═════ MATERIAL PROVIDED
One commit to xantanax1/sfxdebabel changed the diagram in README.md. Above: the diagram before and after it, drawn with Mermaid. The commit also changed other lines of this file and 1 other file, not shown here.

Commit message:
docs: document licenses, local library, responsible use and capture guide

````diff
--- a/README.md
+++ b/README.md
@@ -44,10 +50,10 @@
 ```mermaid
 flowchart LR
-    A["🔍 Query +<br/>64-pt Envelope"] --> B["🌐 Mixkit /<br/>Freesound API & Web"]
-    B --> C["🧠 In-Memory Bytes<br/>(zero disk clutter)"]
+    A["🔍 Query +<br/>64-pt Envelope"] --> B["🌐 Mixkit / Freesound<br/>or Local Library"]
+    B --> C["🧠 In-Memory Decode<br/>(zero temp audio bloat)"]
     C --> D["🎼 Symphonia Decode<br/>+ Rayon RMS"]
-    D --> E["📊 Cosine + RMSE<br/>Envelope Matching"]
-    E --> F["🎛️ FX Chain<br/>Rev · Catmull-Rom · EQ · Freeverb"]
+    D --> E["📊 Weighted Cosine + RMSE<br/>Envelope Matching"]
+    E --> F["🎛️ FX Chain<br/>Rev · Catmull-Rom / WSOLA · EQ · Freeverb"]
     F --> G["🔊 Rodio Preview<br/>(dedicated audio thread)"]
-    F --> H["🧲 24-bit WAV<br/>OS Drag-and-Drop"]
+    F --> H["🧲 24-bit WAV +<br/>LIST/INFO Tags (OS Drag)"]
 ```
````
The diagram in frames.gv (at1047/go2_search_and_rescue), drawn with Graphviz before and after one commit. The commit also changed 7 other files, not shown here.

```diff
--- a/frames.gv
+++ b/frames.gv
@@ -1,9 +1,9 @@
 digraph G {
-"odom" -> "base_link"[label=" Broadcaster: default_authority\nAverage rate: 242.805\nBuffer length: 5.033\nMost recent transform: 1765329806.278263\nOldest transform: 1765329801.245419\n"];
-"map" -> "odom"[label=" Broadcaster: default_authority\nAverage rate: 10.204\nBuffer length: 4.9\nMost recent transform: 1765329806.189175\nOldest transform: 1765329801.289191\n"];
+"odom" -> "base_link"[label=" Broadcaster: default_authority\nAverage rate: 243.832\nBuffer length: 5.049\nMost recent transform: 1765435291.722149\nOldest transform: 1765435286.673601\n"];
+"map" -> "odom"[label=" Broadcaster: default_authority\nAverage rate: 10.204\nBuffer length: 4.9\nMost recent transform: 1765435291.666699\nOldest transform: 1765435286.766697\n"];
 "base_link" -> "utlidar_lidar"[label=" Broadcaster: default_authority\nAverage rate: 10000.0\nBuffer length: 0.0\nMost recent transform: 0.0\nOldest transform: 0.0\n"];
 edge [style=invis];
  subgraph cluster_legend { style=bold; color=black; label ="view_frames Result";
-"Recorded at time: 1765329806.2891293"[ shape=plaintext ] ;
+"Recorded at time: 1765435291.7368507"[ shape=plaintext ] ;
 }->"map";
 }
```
══════════
ASSIGNMENT: Please return every line of the records that contains the word "README".

TASK RESPONSE:
One commit to xantanax1/sfxdebabel changed the diagram in README.md. Above: the diagram before and after it, drawn with Mermaid. The commit also changed other lines of this file and 1 other file, not shown here.
--- a/README.md
+++ b/README.md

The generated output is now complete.